What immediately catches the eye with this prospect is his tremendous speed – he is said to have rushed 40 yards in 4.38 seconds before his arrival at Penn State – which allows him to be everywhere on the field. The interesting thing is that he complements his speed by finishing the plays strong and punishing the rival.

The biggest questions surrounding his game are about his ability to cover the pass, something that was notorious in 2020, when he won the start with Micah Parsons inactive. However, so far in the 2021 season, he has improved, and is already in position to be taken in the first round of the next draft.

He is a player with tremendous potential who thanks to his athletic ability could play a role similar to Isaiah Simmons on the Cardinals; as a central LB, safety in the box or as a cornerback covering from the slot, something he has already done at the collegiate level.

Other names in position:

Derek Stingley Jr. – CB, LSU

The next shutdown corner LSU graduate. It’s rare the list that doesn’t have him as one of the top three prospects heading into the 2022 NFL Draft.

He is an athlete with the ideal characteristics for the position; long limbs, fluidity in his movements and good speed. All this makes it capable of “mirroring” any receiver on different types of routes at all levels of the field.

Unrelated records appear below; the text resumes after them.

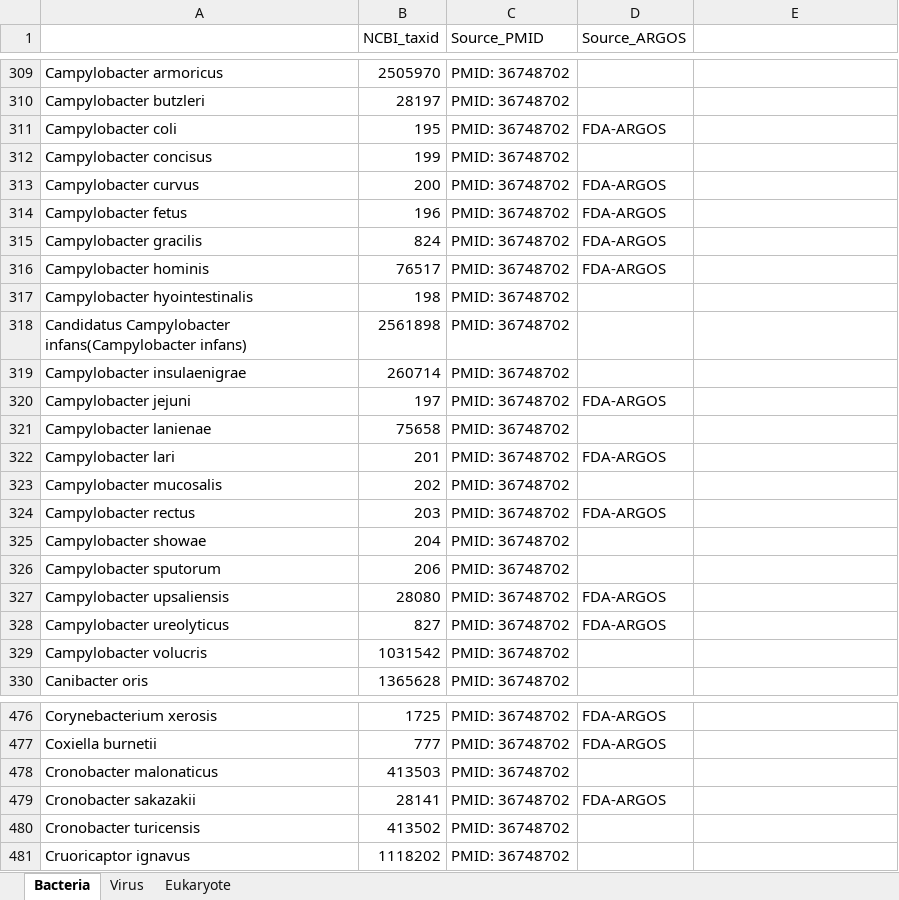
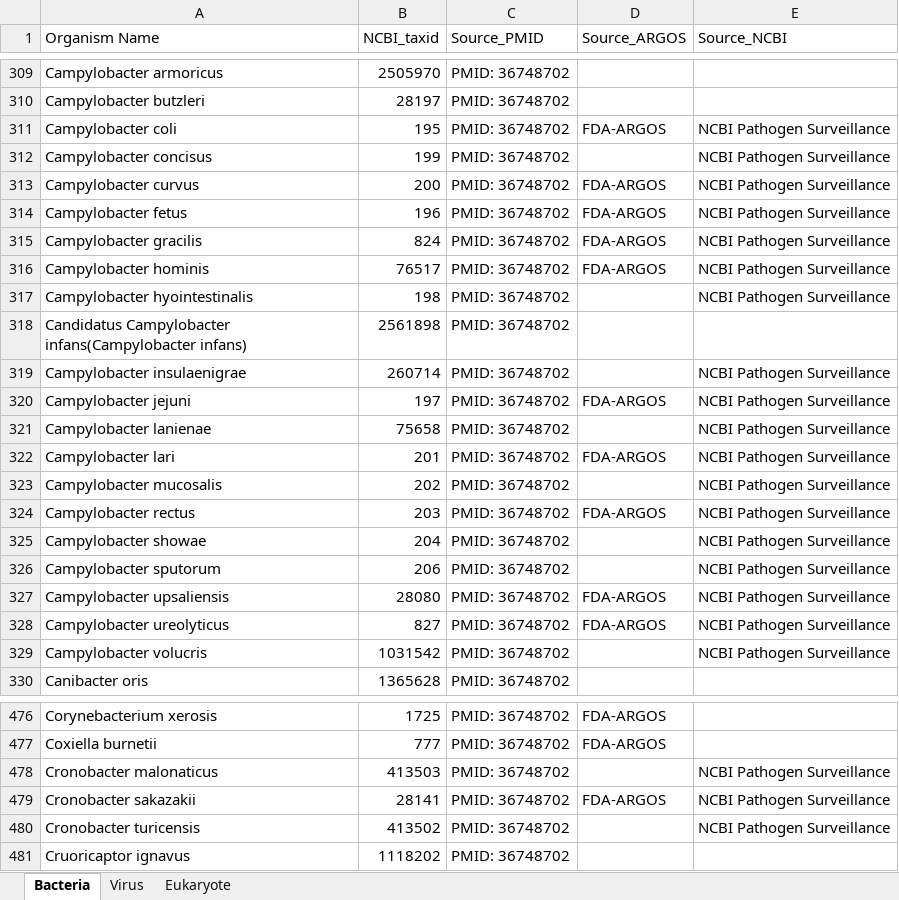
Before and after one commit to FDA-ARGOS/data.argosdb, an Excel workbook: data_files/HumanPathogens_Comprehensive.xlsx, sheet Bacteria, drawn as a sheet; only a part is shown, gaps mark what is left out; values as stored, in another font and other column widths than the file's, no cell formats; charts and pictures not drawn; the diff covers the shown part only; the diff names each change by its address in the sheet, - before the commit and + after, or states it on an @@ line.

```diff
--- a/data_files/HumanPathogens_Comprehensive.xlsx (sheet Bacteria)
+++ b/data_files/HumanPathogens_Comprehensive.xlsx (sheet Bacteria)
-A1: (empty)
+A1: Organism Name
-E1: (empty)
+E1: Source_NCBI
-E311:E317 (Source_NCBI): (empty)
+E311:E317 (Source_NCBI): NCBI Pathogen Surveillance
-E319:E329 (Source_NCBI): (empty)
+E319:E329 (Source_NCBI): NCBI Pathogen Surveillance
-E478:E480 (Source_NCBI): (empty)
+E478:E480 (Source_NCBI): NCBI Pathogen Surveillance
```
Also changed, not shown: 50 added rows and 161 edited cells elsewhere in this sheet, sheet Eukaryote, cell formats.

Suddenly he has some concentration errors, but nothing that is not correctable. In fact, since his arrival at the Tigers, in his year of freshman had a great production, registering 6 interceptions and 15 passes defended.

He can cut the receiver’s path very naturally and close the passing window of the opposing QB thanks to his instincts and athleticism. He is a prospect who is at his best when covering man to man and has the potential to be a Pro Bowler early in his career.

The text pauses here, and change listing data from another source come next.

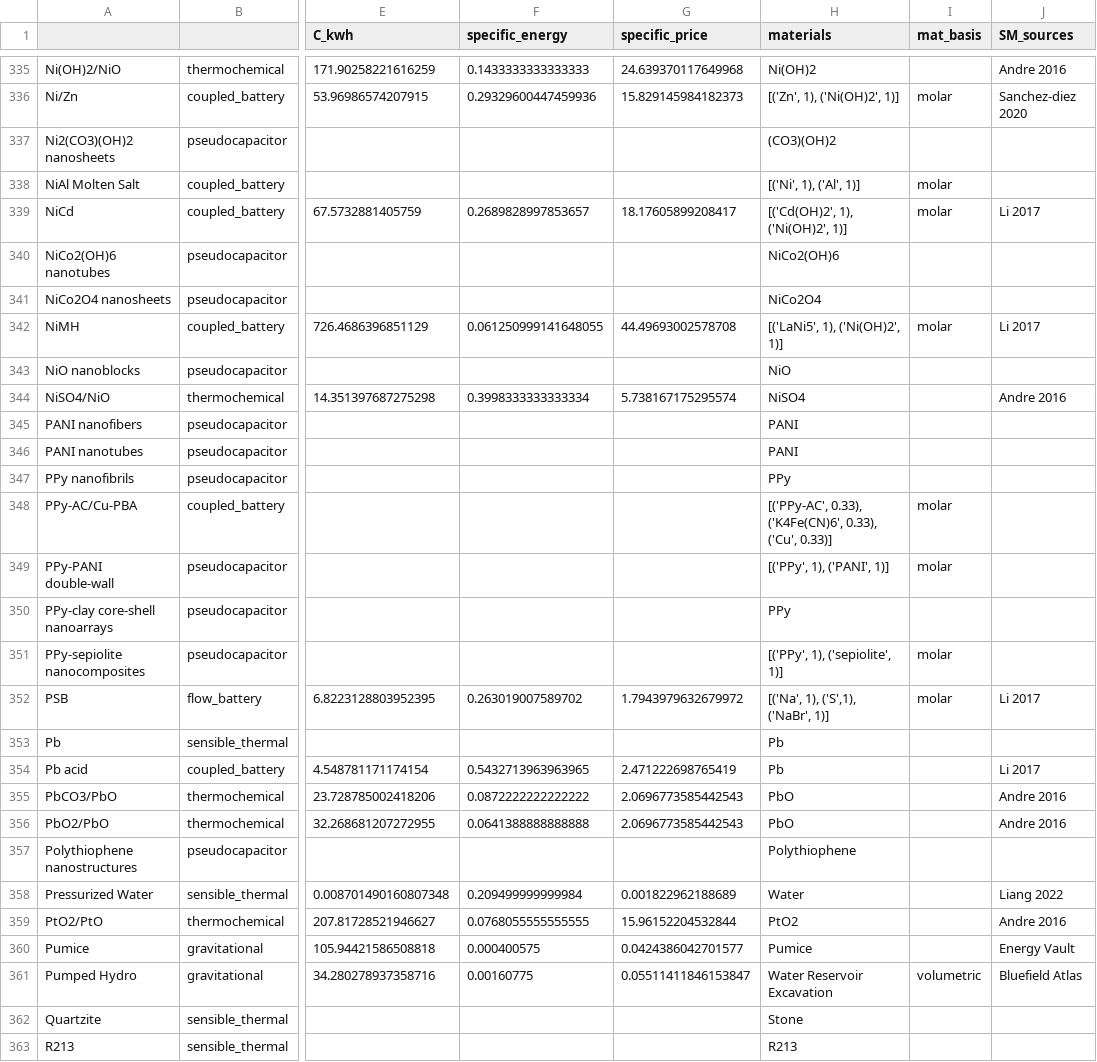
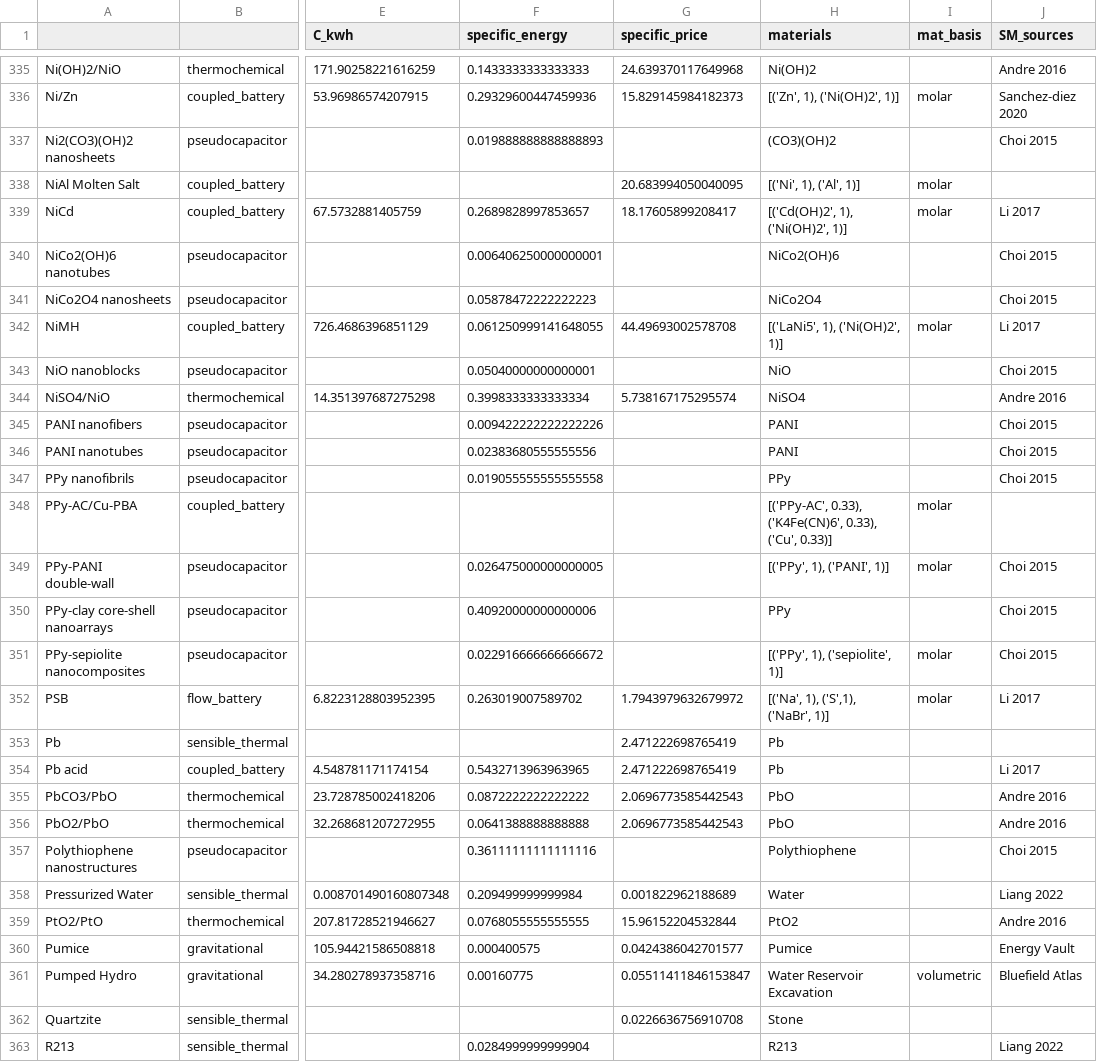
Before and after one commit to energy-storage-analysis/LDES-Survey, a CSV file: cap_cost/data_consolidated/SM_data.csv, drawn as a sheet; only a part is shown, gaps mark what is left out; the diff covers the shown part only; the diff names each change by its address in the sheet, - before the commit and + after, or states it on an @@ line.

Commit message:
update calc_Ckwh to include missing
prices and specific energy caulations that are missing the other component (CkWh is missing)

just for stats,  doesnt apear to change change CkWh data

```diff
--- a/cap_cost/data_consolidated/SM_data.csv
+++ b/cap_cost/data_consolidated/SM_data.csv
-F337 (specific_energy): (empty)
+F337 (specific_energy): 0.019888888888888893
-J337 (SM_sources): (empty)
+J337 (SM_sources): Choi 2015
-G338 (specific_price): (empty)
+G338 (specific_price): 20.683994050040095
-F340 (specific_energy): (empty)
+F340 (specific_energy): 0.006406250000000001
-J340:J341 (SM_sources): (empty)
+J340:J341 (SM_sources): Choi 2015
-F341 (specific_energy): (empty)
+F341 (specific_energy): 0.05878472222222223
-F343 (specific_energy): (empty)
+F343 (specific_energy): 0.05040000000000001
-J343 (SM_sources): (empty)
+J343 (SM_sources): Choi 2015
-F345 (specific_energy): (empty)
+F345 (specific_energy): 0.009422222222222226
-J345:J347 (SM_sources): (empty)
+J345:J347 (SM_sources): Choi 2015
-F346 (specific_energy): (empty)
+F346 (specific_energy): 0.02383680555555556
-F347 (specific_energy): (empty)
+F347 (specific_energy): 0.019055555555555558
-F349 (specific_energy): (empty)
+F349 (specific_energy): 0.026475000000000005
-J349:J351 (SM_sources): (empty)
+J349:J351 (SM_sources): Choi 2015
-F350 (specific_energy): (empty)
+F350 (specific_energy): 0.40920000000000006
-F351 (specific_energy): (empty)
+F351 (specific_energy): 0.022916666666666672
-G353 (specific_price): (empty)
+G353 (specific_price): 2.471222698765419
-F357 (specific_energy): (empty)
+F357 (specific_energy): 0.36111111111111116
-J357 (SM_sources): (empty)
+J357 (SM_sources): Choi 2015
-G362 (specific_price): (empty)
+G362 (specific_price): 0.0226636756910708
-F363 (specific_energy): (empty)
+F363 (specific_energy): 0.0284999999999904
-J363 (SM_sources): (empty)
+J363 (SM_sources): Liang 2022
```
Also changed, not shown: 90 edited cells elsewhere in this file, 1 other file.
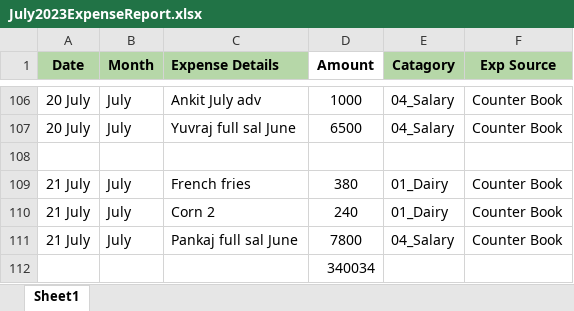
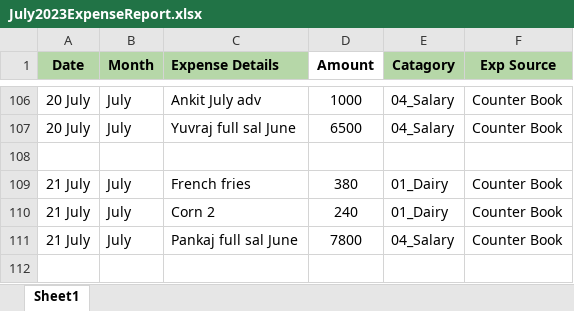
Before and after one commit to AdityaM2906/Back-Up, an Excel workbook: Data-Science/Projects/Live-Project/TheOneMonth/July2023ExpenseReport.xlsx, sheet Sheet1, drawn as a sheet; only a part is shown, gaps mark what is left out; values as stored, in another font and other column widths than the file's, no borders; conditional formats not drawn; the diff names each change by its address in the sheet, - before the commit and + after, or states it on an @@ line.

Commit message:
16/08/2023 Major stuff completed in the JulyMonthData project got a way to handle Sub Cats

```diff
--- a/Data-Science/Projects/Live-Project/TheOneMonth/July2023ExpenseReport.xlsx (sheet Sheet1)
+++ b/Data-Science/Projects/Live-Project/TheOneMonth/July2023ExpenseReport.xlsx (sheet Sheet1)
-row 112:  |  |  | 340034
```
Also changed, not shown: 4 other files.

Other names in position:

  • Andrew Booth Jr., Clemson
  • Kaiir Elam, Florida
  • Ahmad Gardner, Cincinnati
  • Trent McDuffie, Washington

Kyle Hamilton – S, Notre Dame

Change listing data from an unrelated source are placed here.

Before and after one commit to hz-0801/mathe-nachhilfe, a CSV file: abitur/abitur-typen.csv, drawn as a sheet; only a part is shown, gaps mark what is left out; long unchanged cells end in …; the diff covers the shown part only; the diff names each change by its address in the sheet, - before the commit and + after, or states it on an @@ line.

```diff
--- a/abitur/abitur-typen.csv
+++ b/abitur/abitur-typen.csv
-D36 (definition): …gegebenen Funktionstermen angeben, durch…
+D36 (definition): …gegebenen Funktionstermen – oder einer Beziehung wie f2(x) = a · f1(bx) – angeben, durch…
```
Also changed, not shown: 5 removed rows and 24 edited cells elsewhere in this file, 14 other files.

The third player, along with Thibodeux and Stingley, who fights for the title of “best player of this class.”

He is a prospect with a rare combination to find, as he is quite tall to play safety (1.87 m), with long limbs, but a very outstanding speed, athleticism and fluidity in his movements.

He can line up in various positions and that will make him very attractive to defensive coordinators who can move him everywhere on the field; from being a pure free safety defending the deep zone, to covering in the slot, to being a safety inside the box to stop the race.

He is a violent tackler who centers his target well and a sure element of cover that can force the opposing quarterback to look away to throw the pass.

Other names in position:

  • Jaquan Brisker, Penn State
  • Jalen Catalon, Arkansas

These are the college players you need to meet in mid-November on the way to the 2022 NFL Draft. Which of these did you know or have you seen play? What others could emerge later? We read you in the comments under this article and on our social networks.

We would love to thank the writer of this post for this incredible material

College players you need to know heading to the 2022 Draft